Indianapolis authorities are reporting an increase in overdoses of a street drug known as KD, which is laced with bug spray. The drug produces zombie-like effects, according to U.S. News & World Report. People are creating the drug by spraying heavy-duty bug sprays such as Raid, which have high concentrations of pesticides called pyrethroids, on substances such as marijuana and tobacco. KD is highly addictive, and even a small dose can be dangerous, the authorities warn. The drug can cause the inability to walk, breathe or speak. People using the drug appear to be in a catatonic state, the article notes. Dr. Daniel Rusyniak of the Indiana Poison Center told WRTV-TV a big concern about KD is the easy accessibility of bug spray. “They no longer have to drive to a shady street corner,” he said. “They can get on the internet and they can order this and it can...

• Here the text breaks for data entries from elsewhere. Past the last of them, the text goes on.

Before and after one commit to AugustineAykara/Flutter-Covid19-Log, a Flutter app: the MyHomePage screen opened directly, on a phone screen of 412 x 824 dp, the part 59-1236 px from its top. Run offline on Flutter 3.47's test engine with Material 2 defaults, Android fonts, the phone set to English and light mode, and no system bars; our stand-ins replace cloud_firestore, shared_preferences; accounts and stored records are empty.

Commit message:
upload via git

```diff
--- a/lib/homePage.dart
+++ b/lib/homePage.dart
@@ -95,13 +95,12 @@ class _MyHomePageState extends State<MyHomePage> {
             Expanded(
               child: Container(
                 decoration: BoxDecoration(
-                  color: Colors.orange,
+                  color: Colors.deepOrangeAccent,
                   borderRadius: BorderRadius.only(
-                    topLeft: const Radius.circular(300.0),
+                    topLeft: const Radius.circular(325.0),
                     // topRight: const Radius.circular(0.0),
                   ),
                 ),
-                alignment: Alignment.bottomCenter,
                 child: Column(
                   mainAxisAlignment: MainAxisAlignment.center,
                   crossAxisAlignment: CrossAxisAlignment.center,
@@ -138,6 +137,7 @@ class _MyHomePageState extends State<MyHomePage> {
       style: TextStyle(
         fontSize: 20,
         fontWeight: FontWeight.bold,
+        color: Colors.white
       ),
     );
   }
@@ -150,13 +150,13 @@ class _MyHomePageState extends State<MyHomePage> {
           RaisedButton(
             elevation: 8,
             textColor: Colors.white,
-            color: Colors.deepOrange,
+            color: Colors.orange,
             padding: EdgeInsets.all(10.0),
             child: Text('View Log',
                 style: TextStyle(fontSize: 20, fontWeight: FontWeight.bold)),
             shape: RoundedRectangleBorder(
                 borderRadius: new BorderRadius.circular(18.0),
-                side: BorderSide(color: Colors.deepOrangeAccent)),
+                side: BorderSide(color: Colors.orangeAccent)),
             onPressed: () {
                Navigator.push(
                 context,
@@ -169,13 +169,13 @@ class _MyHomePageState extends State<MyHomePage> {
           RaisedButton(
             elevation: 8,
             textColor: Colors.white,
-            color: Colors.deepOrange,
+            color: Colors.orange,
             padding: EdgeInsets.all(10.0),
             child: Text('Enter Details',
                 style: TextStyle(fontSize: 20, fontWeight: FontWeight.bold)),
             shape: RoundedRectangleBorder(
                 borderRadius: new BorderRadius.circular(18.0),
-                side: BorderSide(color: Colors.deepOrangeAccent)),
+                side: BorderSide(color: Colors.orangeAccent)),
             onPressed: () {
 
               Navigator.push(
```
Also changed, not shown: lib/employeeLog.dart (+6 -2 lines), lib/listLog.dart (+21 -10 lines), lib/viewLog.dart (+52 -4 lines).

Officials in Georgia say at least a dozen people were hospitalized over two days in the state after ingesting an unidentified street drug. Four deaths have been linked to the drug. CNN reports some patients said they took a yellow pill they thought was the prescription painkiller Percocet. According to a news release from the Sheriff’s Office of Bibb County, Georgia, the counterfeit pills have the numbers 10/325 on one side and the word PERCOCET in all capital letters on the opposite side. “On the counterfeit pills the word PERCOCET is not stamped as deep as the manufacturer typically does on their pills. Also on the counterfeit pills, the imprint of the name is also at an angle.”

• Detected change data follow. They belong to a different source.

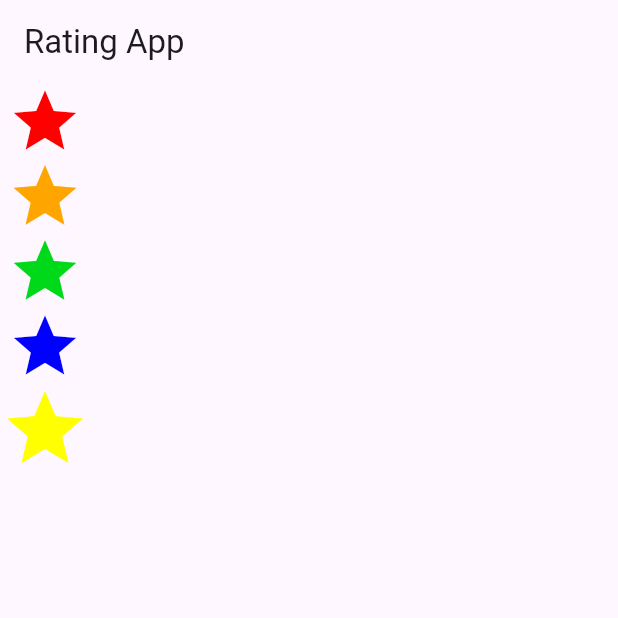
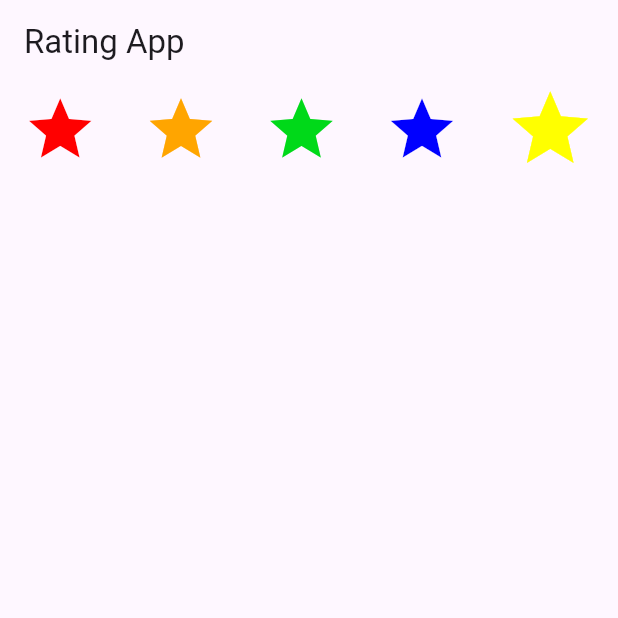
Before and after one commit to rafiwho/Moblie-Application-Design, a Flutter app: the screen it shows after launch, on a phone screen of 412 x 824 dp, the top half of it. Run offline on Flutter 3.47's test engine with Material 3 defaults, Android fonts, the phone set to English and light mode, and no system bars.

Commit message:
using spacearound

```diff
--- a/lib/main.dart
+++ b/lib/main.dart
@@ -43,8 +43,8 @@ class _MyHomePageState extends State<MyHomePage> {
       appBar: AppBar(
         title: Text(widget.title),
       ),
-      body: Column(
-  crossAxisAlignment: CrossAxisAlignment.center,
+      body: Row(
+  mainAxisAlignment: MainAxisAlignment.spaceAround,
   children: [
     Icon(
       Icons.star,
```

A street drug that combines fentanyl and a new synthetic opioid is being sold illegally as the prescription painkiller Norco, according to a new report. Researchers caution that the street version is much stronger and more hazardous than the real medication. The illegal version of Norco looks very similar to brand-name Norco, according to Dr. Patil Armenian of the University of California, San Francisco. She reported the case of a woman who took the illegal version of Norco in the Annals of Emergency Medicine. Legal Norco contains acetaminophen and hydrocodone, HealthDay reports. The illegal version has led to an unexpected cluster of fentanyl deaths in California this spring, Armenian said.

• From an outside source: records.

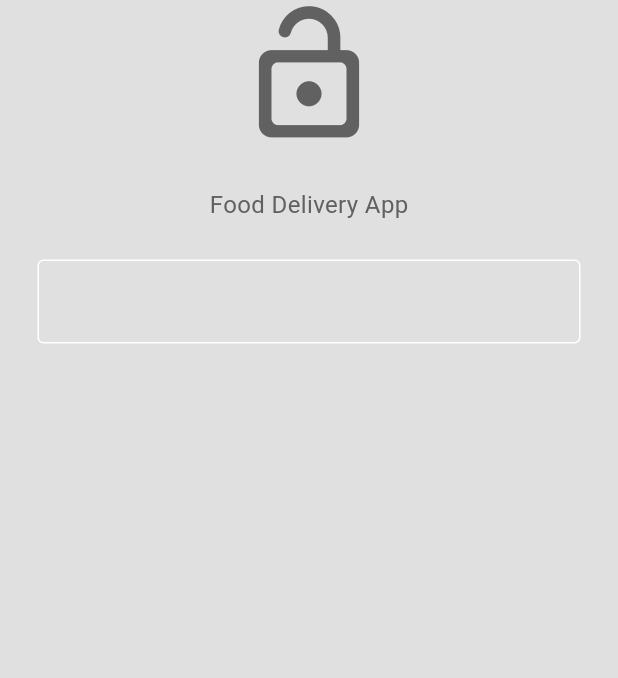
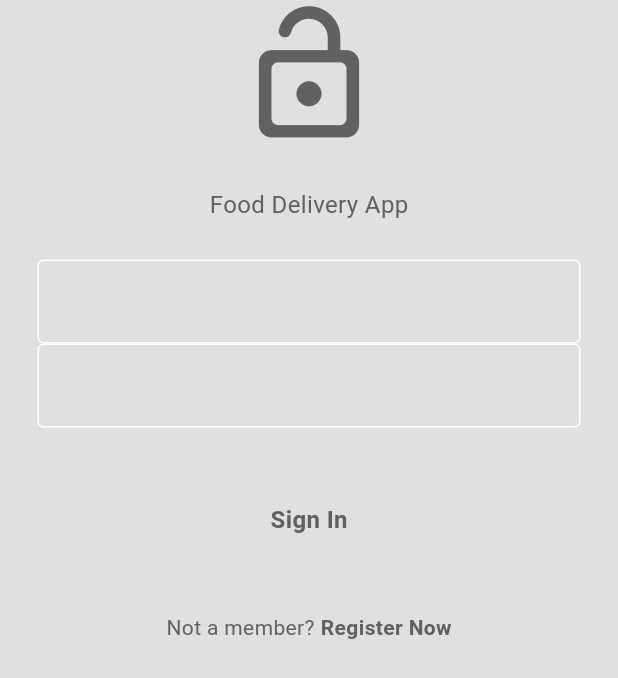
Before and after one commit to Nimdinu-Weerathunga/Food_Delivery_App_w_Backend, a Flutter app: the screen it shows after launch, on a phone screen of 412 x 824 dp. Shown: the top 678 px of the screen. Run offline on Flutter 3.47's test engine with Material 3 defaults, Android fonts, the phone set to English and light mode, and no system bars.

Commit message:
complete Login page 👍

```diff
--- /dev/null
+++ b/lib/components/my_button.dart
@@ -0,0 +1,33 @@
+import 'package:flutter/material.dart';
+
+class MyButton extends StatelessWidget {
+  final Function()? onTap;
+  final String text;
+
+  const MyButton({super.key, required this.onTap, required this.text});
+
+  @override
+  Widget build(BuildContext context) {
+    return GestureDetector(
+      onTap: onTap,
+      child: Container(
+        padding: EdgeInsets.all(25),
+        margin: EdgeInsets.symmetric(horizontal: 25),
+        decoration: BoxDecoration(
+          color: Theme.of(context).colorScheme.secondary,
+          borderRadius: BorderRadius.circular(8),
+        ),
+        child: Center(
+          child: Text(
+            text,
+            style: TextStyle(
+              fontWeight: FontWeight.bold,
+              color: Theme.of(context).colorScheme.inversePrimary,
+              fontSize: 16,
+            ),
+          ),
+        ),
+      ),
+    );
+  }
+}
--- a/lib/main.dart
+++ b/lib/main.dart
@@ -19,7 +19,7 @@
   Widget build(BuildContext context) {
     return MaterialApp(
       debugShowCheckedModeBanner: false,
-      home: LoginPage(),
+      home: LoginPage(onTap: () {}),
       theme: Provider.of<ThemeProvider>(context).themeData,
     );
   }
--- a/lib/pages/login_page.dart
+++ b/lib/pages/login_page.dart
@@ -1,17 +1,26 @@
 import 'package:flutter/material.dart';
+import 'package:food_delivery_app_w_backend/components/my_button.dart';
 import 'package:food_delivery_app_w_backend/components/my_textfield.dart';
 
-class LoginPage extends StatelessWidget {
+class LoginPage extends StatefulWidget {
+  final void Function()? onTap;
+
+  const LoginPage({super.key, required this.onTap});
+
+  @override
+  State<LoginPage> createState() => _LoginPageState();
+}
+
+class _LoginPageState extends State<LoginPage> {
   // text editing controller
   final TextEditingController emailController = TextEditingController();
+
   final TextEditingController passwordController = TextEditingController();
-
-  LoginPage({super.key});
 
   @override
   Widget build(BuildContext context) {
     return Scaffold(
-      backgroundColor: Theme.of(context).colorScheme.background,
+      backgroundColor: Theme.of(context).colorScheme.surface,
       body: Column(
         children: [
           //logo
@@ -37,9 +46,42 @@
             hintText: "Email",
             obscureText: false,
           ),
+
+          //password textfield
+          MyTextfield(
+            controller: passwordController,
+            hintText: "Password",
+            obscureText: true,
+          ),
+          SizedBox(height: 25),
+
           //sign in button
+          MyButton(text: "Sign In", onTap: () {}),
+          SizedBox(height: 25),
 
           //not a member register now
+          Row(
+            mainAxisAlignment: MainAxisAlignment.center,
+            children: [
+              Text(
+                "Not a member?",
+                style: TextStyle(
+                  color: Theme.of(context).colorScheme.inversePrimary,
+                ),
+              ),
+              const SizedBox(width: 4),
+              GestureDetector(
+                onTap: widget.onTap,
+                child: Text(
+                  "Register Now",
+                  style: TextStyle(
+                    color: Theme.of(context).colorScheme.inversePrimary,
+                    fontWeight: FontWeight.bold,
+                  ),
+                ),
+              ),
+            ],
+          ),
         ],
       ),
     );
--- a/lib/themes/dark_mode.dart
+++ b/lib/themes/dark_mode.dart
@@ -2,7 +2,7 @@
 
 ThemeData darkMode = ThemeData(
   colorScheme: ColorScheme.dark(
-    background: const Color.fromARGB(255, 69, 64, 64),
+    surface: const Color.fromARGB(255, 69, 64, 64),
     primary: const Color.fromARGB(255, 41, 37, 37),
     secondary: Colors.grey.shade300,
     tertiary: Colors.white,
--- a/lib/themes/light_mode.dart
+++ b/lib/themes/light_mode.dart
@@ -2,7 +2,7 @@
 
 ThemeData lightMode = ThemeData(
   colorScheme: ColorScheme.light(
-    background: Colors.grey.shade300,
+    surface: Colors.grey.shade300,
     primary: Colors.grey.shade300,
     secondary: Colors.grey.shade300,
     tertiary: Colors.white,
```
Also changed, not shown: lib/pages/register_page.dart (added).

Facing Addiction and The National Council on Alcoholism and Drug Dependence (NCADD) are proud to announce the merger of our organizations – creating a national leader in turning the tide on the addiction epidemic. The merged organization will be called: